──────── EXTRACTED MATERIAL ────────

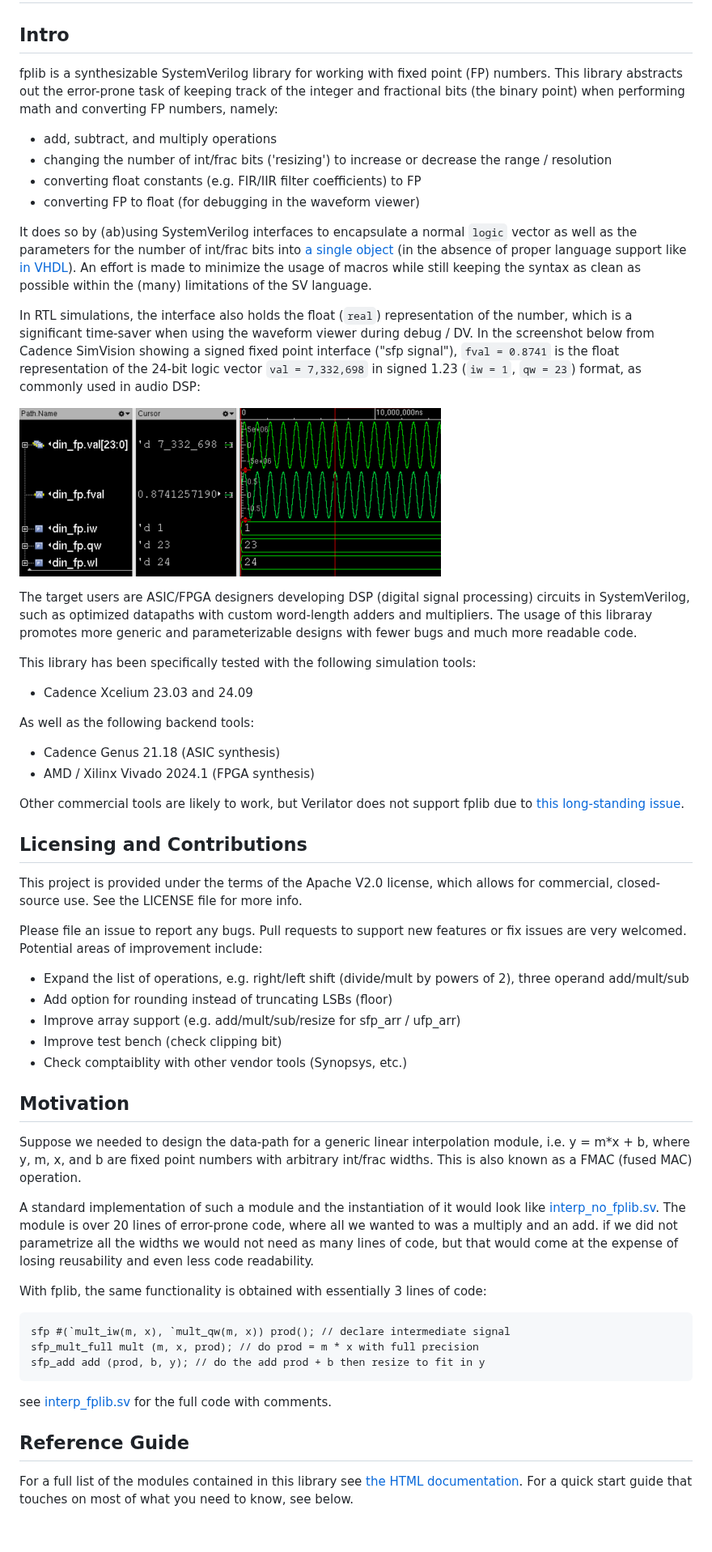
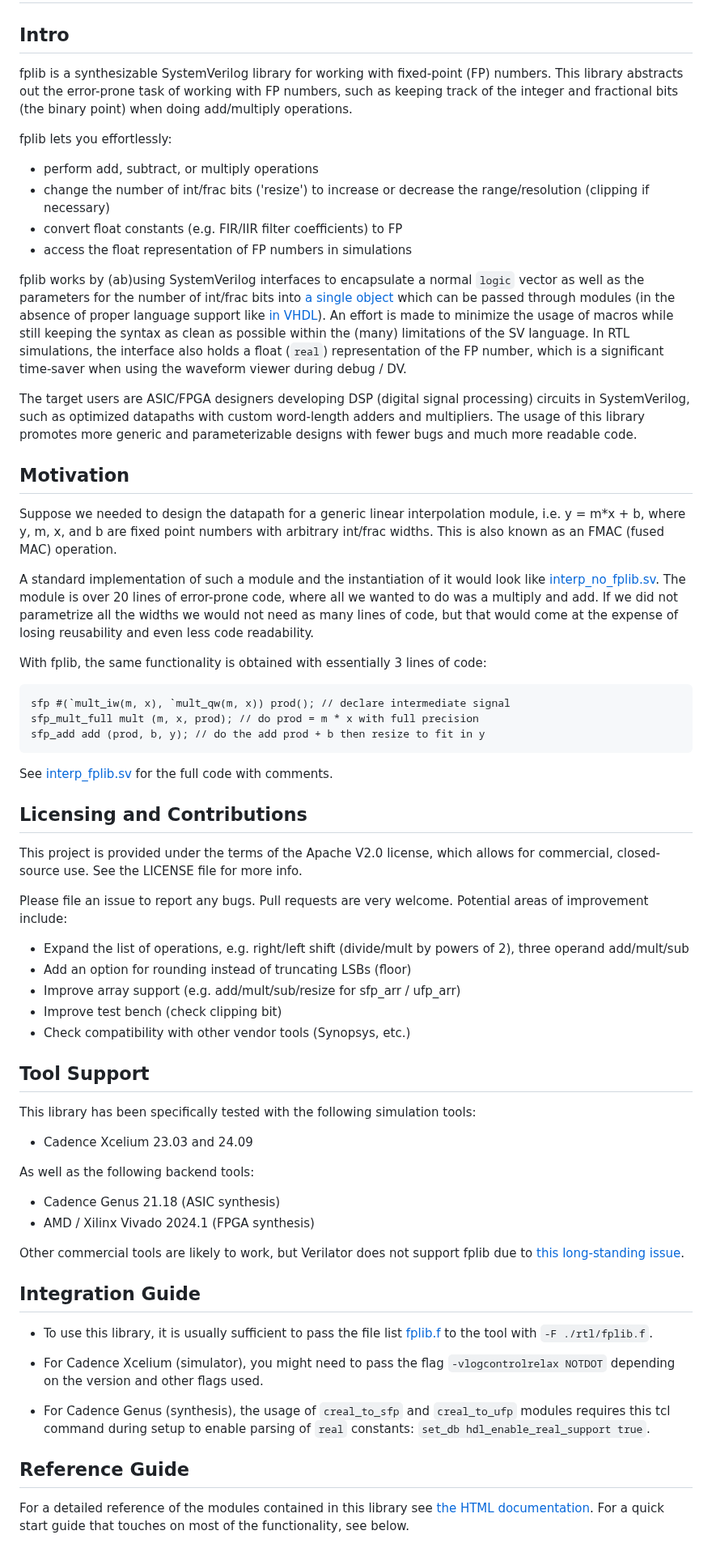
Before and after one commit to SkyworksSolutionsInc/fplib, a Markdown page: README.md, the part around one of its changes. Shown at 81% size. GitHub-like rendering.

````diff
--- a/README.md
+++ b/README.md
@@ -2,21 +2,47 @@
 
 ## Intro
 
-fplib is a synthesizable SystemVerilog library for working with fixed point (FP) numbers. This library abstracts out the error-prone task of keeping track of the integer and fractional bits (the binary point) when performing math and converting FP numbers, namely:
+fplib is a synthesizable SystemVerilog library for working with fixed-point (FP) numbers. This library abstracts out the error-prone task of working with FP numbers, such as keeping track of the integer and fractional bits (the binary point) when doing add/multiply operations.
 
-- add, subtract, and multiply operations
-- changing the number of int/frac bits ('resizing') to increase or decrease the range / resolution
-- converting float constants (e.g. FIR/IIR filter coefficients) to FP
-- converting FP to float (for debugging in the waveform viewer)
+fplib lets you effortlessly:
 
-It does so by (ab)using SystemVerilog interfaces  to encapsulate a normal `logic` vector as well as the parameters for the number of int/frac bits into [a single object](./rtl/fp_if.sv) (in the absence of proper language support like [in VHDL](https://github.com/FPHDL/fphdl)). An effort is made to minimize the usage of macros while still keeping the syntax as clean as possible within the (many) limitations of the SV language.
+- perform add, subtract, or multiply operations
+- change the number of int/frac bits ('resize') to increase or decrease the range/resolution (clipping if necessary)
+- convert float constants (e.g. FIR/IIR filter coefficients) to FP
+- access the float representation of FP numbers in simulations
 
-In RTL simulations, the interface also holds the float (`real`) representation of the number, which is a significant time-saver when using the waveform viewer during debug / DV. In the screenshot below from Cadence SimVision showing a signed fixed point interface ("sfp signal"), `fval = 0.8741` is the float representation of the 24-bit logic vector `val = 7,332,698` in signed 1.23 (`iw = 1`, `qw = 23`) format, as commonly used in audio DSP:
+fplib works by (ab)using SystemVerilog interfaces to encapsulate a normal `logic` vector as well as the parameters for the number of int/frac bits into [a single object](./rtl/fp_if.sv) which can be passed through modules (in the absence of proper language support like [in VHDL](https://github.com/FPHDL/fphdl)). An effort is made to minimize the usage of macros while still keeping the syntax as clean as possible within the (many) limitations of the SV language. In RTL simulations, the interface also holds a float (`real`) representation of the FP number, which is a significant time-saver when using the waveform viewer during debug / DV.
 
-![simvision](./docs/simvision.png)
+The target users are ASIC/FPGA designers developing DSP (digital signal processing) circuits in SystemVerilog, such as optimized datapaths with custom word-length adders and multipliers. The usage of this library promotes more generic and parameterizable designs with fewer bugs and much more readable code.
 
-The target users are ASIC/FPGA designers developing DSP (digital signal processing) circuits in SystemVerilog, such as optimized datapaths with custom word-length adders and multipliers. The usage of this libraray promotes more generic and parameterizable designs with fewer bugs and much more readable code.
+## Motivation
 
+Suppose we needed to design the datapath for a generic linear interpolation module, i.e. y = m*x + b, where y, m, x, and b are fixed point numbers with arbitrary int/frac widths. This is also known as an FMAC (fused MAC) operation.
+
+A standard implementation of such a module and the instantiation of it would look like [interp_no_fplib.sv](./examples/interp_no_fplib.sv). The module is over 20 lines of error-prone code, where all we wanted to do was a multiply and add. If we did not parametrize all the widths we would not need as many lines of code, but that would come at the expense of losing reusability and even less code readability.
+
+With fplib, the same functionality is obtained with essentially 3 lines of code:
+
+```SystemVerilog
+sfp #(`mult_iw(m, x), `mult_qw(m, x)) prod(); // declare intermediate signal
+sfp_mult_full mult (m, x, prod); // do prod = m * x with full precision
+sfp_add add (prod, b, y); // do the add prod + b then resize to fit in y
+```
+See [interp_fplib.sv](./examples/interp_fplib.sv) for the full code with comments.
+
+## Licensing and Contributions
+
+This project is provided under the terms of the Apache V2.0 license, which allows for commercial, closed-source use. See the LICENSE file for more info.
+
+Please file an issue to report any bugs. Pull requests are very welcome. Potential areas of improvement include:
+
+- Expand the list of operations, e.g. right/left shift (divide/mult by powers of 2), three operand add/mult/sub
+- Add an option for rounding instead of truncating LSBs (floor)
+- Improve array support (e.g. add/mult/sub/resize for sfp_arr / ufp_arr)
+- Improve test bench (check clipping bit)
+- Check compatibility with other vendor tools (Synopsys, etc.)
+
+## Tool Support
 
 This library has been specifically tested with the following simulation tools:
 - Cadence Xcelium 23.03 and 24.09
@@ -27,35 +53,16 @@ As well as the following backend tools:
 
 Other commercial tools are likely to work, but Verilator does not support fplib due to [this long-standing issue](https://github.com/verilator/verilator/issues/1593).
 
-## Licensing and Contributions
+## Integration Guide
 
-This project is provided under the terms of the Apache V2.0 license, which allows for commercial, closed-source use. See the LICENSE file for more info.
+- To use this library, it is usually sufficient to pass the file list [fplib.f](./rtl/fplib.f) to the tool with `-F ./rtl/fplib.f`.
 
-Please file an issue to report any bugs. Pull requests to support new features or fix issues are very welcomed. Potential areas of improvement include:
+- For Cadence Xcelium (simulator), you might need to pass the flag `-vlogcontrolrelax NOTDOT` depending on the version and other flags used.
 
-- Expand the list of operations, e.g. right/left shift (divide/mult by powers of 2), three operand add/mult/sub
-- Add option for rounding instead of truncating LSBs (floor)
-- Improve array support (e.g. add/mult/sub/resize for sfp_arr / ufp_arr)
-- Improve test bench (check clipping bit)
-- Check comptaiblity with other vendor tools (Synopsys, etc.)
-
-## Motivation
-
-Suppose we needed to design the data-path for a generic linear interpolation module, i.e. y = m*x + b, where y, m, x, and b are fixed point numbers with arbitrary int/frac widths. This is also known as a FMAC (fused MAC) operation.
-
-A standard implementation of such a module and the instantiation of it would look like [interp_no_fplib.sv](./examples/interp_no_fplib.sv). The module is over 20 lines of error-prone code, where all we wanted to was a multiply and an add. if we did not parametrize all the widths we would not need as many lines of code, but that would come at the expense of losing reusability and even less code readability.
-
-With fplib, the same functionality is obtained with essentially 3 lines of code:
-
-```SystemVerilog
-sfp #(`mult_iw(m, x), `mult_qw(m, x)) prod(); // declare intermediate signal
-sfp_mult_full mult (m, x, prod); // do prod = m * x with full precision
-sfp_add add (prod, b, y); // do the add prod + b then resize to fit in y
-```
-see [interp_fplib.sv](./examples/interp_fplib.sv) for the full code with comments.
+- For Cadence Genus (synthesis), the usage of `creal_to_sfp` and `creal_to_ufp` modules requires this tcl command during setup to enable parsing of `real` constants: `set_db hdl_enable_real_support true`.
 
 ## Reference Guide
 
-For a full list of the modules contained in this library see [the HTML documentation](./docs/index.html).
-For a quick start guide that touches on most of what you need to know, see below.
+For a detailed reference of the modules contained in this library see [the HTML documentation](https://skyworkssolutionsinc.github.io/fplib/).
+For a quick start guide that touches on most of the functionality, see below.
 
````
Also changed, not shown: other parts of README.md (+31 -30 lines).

────────
──────── EXTRACTED MATERIAL ────────

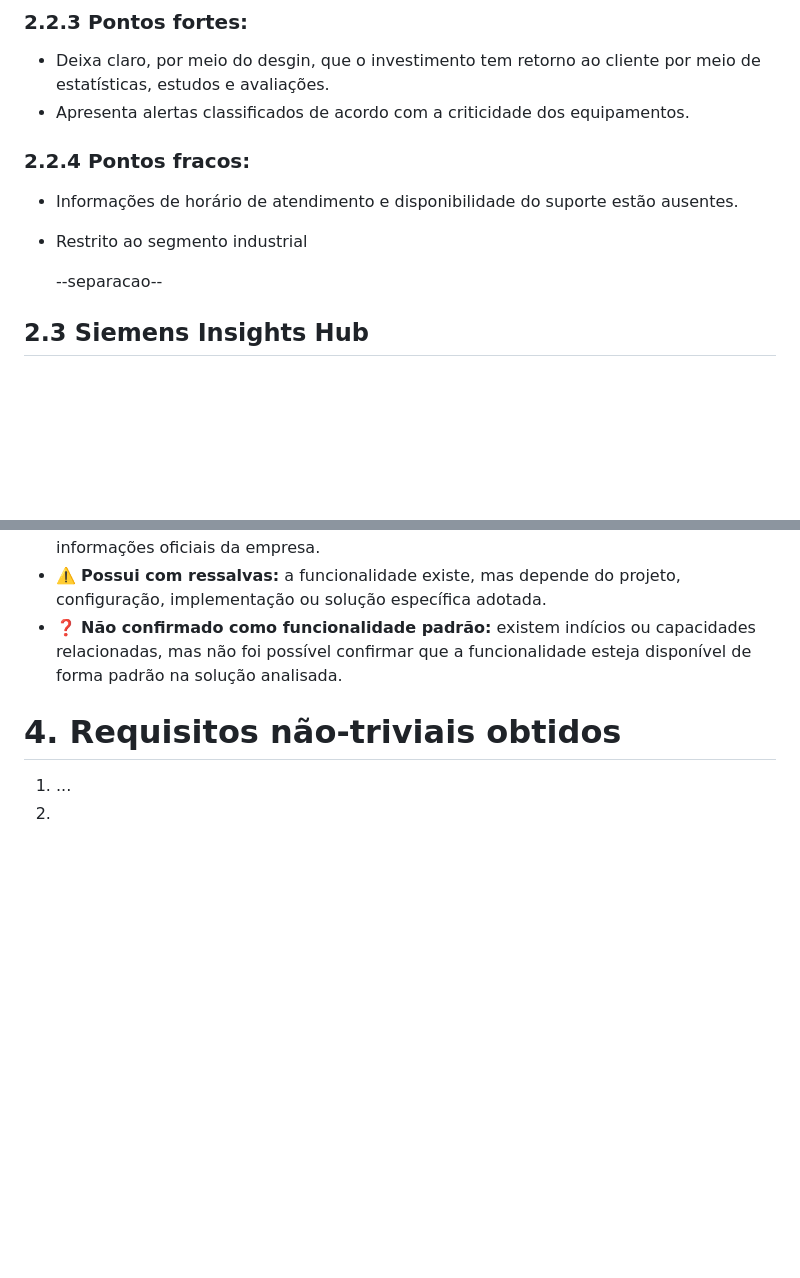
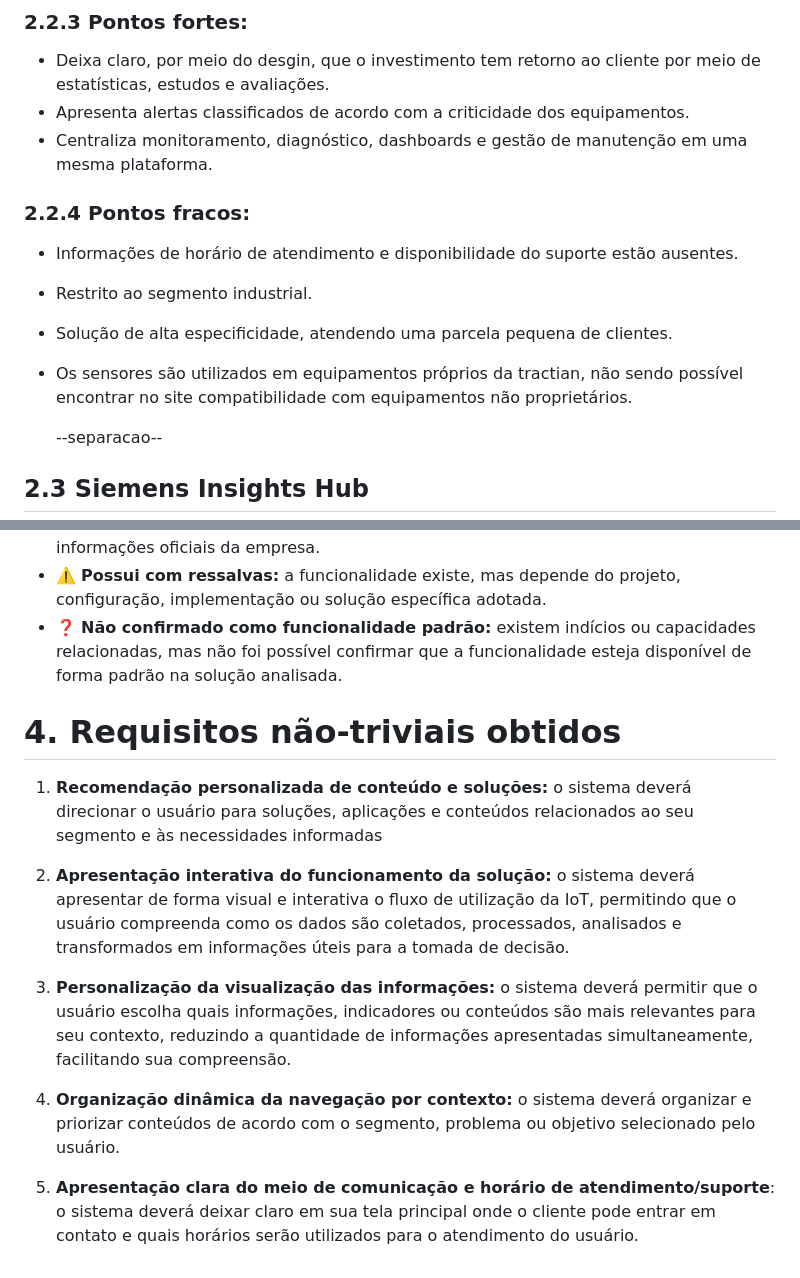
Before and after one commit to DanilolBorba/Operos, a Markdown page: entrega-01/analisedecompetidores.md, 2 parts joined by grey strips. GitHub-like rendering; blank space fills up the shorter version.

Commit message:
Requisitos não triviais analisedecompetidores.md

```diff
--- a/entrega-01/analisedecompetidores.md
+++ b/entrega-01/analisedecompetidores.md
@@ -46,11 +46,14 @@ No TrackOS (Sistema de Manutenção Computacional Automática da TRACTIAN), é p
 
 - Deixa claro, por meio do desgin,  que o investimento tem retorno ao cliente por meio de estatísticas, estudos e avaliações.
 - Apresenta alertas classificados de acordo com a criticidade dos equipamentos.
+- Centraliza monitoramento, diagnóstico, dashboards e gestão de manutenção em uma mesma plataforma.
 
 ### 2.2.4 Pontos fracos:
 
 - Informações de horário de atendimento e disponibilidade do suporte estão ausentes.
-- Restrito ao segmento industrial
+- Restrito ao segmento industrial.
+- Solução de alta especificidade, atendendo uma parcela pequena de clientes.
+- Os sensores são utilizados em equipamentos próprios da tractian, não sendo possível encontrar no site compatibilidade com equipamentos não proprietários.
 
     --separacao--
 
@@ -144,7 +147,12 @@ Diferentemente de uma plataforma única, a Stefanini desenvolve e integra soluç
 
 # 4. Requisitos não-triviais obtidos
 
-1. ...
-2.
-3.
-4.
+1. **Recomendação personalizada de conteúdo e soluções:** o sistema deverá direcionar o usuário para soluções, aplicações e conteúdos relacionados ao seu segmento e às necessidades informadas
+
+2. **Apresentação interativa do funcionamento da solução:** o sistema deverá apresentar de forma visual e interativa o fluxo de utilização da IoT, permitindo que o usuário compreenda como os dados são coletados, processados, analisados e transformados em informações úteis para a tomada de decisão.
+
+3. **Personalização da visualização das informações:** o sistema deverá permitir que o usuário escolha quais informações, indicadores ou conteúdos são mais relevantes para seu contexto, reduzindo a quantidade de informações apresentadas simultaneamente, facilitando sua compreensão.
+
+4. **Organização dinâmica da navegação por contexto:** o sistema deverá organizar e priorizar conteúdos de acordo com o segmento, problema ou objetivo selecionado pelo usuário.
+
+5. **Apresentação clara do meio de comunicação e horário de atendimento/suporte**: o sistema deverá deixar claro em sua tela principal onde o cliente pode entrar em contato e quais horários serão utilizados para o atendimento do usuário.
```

────────

TASK TO COMPLETE → Which lines in the data above hold the string "coefficients"? Return each of them.

RESPONSE →
-- converting float constants (e.g. FIR/IIR filter coefficients) to FP
+- convert float constants (e.g. FIR/IIR filter coefficients) to FP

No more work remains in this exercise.